Other key returnees include Luke Boyd, Daniel Caruso and Ryan Leckich. All three have quality experience with Boyd tallying a 2.14 ERA in 33.2 innings last season, Caruso making 25 appearances with a 1.67 ERA in 37.2 innings and Leckich making 29 appearances with a 2.30 ERA in 43 innings.
The bullpen will be a strength for this team, but it will be up to Winston and Dickens to lead the way and take some pressure off the unit. Winston could be the X-factor after the fall he had down in Waco.
As mentioned earlier, the Bears have a laundry list of players they must replace this spring, including Langeliers, Cunningham and Wendzel. But the departures don’t stop there. They also must replace Josh Bissonette and Cole Haring. Haring quietly put together an outstanding 2019 campaign with 12 home runs and 44 RBIs.
The most important position player outside of Nick Loftin might just be veteran catcher Andy Thomas. Thomas hit .355 with four home runs and 32 RBIs last season. But without Langeliers, it will be his ability to defend that could very well define Baylor’s season. The good news? Rodriguez thinks he’s a star back there.
“We’ve got Andy Thomas back, and I think he’s going to do a great job,” he said. “I still believe he’s one of the better hitters and catchers around, and we’ll see if he shows that this spring.”

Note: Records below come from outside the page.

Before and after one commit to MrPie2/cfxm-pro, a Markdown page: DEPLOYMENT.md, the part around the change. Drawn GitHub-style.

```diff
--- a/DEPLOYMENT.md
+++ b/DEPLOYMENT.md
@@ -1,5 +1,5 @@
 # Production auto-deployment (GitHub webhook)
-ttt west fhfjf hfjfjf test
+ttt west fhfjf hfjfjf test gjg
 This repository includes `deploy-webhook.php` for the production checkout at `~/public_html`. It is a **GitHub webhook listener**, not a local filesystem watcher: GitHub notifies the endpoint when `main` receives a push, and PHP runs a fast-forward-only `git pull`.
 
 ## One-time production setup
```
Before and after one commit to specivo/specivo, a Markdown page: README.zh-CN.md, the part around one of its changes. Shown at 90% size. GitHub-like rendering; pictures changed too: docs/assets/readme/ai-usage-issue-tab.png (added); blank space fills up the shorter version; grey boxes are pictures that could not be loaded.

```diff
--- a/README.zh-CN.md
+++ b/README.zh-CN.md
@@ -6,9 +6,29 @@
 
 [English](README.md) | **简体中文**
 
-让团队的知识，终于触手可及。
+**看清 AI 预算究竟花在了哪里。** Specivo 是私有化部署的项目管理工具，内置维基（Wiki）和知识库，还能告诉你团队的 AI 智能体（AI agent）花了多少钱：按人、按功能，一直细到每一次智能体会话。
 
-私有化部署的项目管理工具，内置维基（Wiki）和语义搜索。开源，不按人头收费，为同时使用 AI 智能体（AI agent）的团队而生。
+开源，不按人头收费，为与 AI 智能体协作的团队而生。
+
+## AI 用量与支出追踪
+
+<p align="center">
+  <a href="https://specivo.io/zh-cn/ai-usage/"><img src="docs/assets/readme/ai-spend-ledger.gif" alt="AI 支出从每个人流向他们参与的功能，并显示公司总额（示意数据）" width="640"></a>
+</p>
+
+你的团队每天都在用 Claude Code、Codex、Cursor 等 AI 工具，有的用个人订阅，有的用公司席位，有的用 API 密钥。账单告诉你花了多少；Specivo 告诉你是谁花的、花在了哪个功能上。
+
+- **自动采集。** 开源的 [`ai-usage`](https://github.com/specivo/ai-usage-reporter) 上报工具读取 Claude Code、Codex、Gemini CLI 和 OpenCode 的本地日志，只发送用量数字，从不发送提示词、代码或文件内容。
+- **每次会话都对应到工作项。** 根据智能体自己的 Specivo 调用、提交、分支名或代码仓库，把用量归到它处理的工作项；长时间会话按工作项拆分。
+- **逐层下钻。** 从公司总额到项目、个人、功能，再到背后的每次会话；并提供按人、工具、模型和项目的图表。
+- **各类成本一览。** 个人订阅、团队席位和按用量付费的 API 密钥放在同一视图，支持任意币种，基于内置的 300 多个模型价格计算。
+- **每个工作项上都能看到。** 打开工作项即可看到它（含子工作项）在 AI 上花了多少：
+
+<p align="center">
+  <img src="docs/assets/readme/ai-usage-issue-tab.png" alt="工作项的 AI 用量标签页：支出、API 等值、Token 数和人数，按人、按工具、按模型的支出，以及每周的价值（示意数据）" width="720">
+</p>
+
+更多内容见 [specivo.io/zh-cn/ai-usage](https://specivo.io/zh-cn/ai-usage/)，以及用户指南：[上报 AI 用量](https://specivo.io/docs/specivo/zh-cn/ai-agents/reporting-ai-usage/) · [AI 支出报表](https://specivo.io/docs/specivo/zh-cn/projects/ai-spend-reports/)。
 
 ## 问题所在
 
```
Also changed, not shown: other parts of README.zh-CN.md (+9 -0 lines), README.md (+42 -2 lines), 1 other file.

In the outfield, look for the trio to consist of Mack Mueller, Jared McKenzie and Davion Downey from left to right. Hunter Seay is another potential option.
Mueller is an interesting prospect for the Bears. He only had 56 at bats with a .286 average and two home runs last season, but Rodriguez says he has “freak show” power and could surprise some people this spring. McKenzie is a talented freshman who was one of BU’s top hitters this past fall, and Downey is an established prospect who has big-time potential in terms of hitting for average and power.
“It’s time for Davion to step up and become that guy that we know he can be,” he said. “He’s had some help around him in the past, and it’s time for him to take the lead from an offensive standpoint.
“McKenzie has a chance to be really, really good. He was one of the better hitters for us this fall, and also was very good defensively,” he continued. “He can really run, and he covers a lot of ground. It doesn’t look necessarily fast, but he has long strides and can cover a lot of ground.
“As for Seay, he really stepped up offensively this past fall,” he continued. “He changed his swing a little bit and looked much more comfortable. We’ve manipulated a few things with his swing and are hoping he’ll have one of those fantastic senior years. I think he can hit for some power for us, too.”
With Wendzel gone at the hot corner, the third base position should be hotly contested leading up to Opening Day. Right now, it looks like freshman Tre Richardson, who graduated early, has the upper hand. Richardson is a terrific athlete who can play anywhere in the infield. Should he not win the third base job, he could shift and play somewhere else, outside of shortstop with Loftin there.
The other option at third is Ricky Martinez, who hit .238 in limited action last season. Martinez showed improvements this past fall, while Kyle Nevin is another potential option to watch. Nevin is a little raw at the moment and will need to put on some weight, but Rodriguez said he has a chance to be a big-time contributor in the future.
Chase Wehsener and Ryan Bertelsman are the other two position players to watch. Wehsener was impressive at times last season, hitting .291 with 21 RBIs. Rodriguez said Wehsener continues to make strides from an offensive standpoint this past fall. Bertelsman is a senior who had a strong offensive fall for the Bears. He’s yet another experienced player who could have one highly productive final hurrah.
There’s no doubt the Bears have question marks from an offensive standpoint. But there’s plenty of leadership and experience to mitigate those departures.
To what extent? We’ll soon know.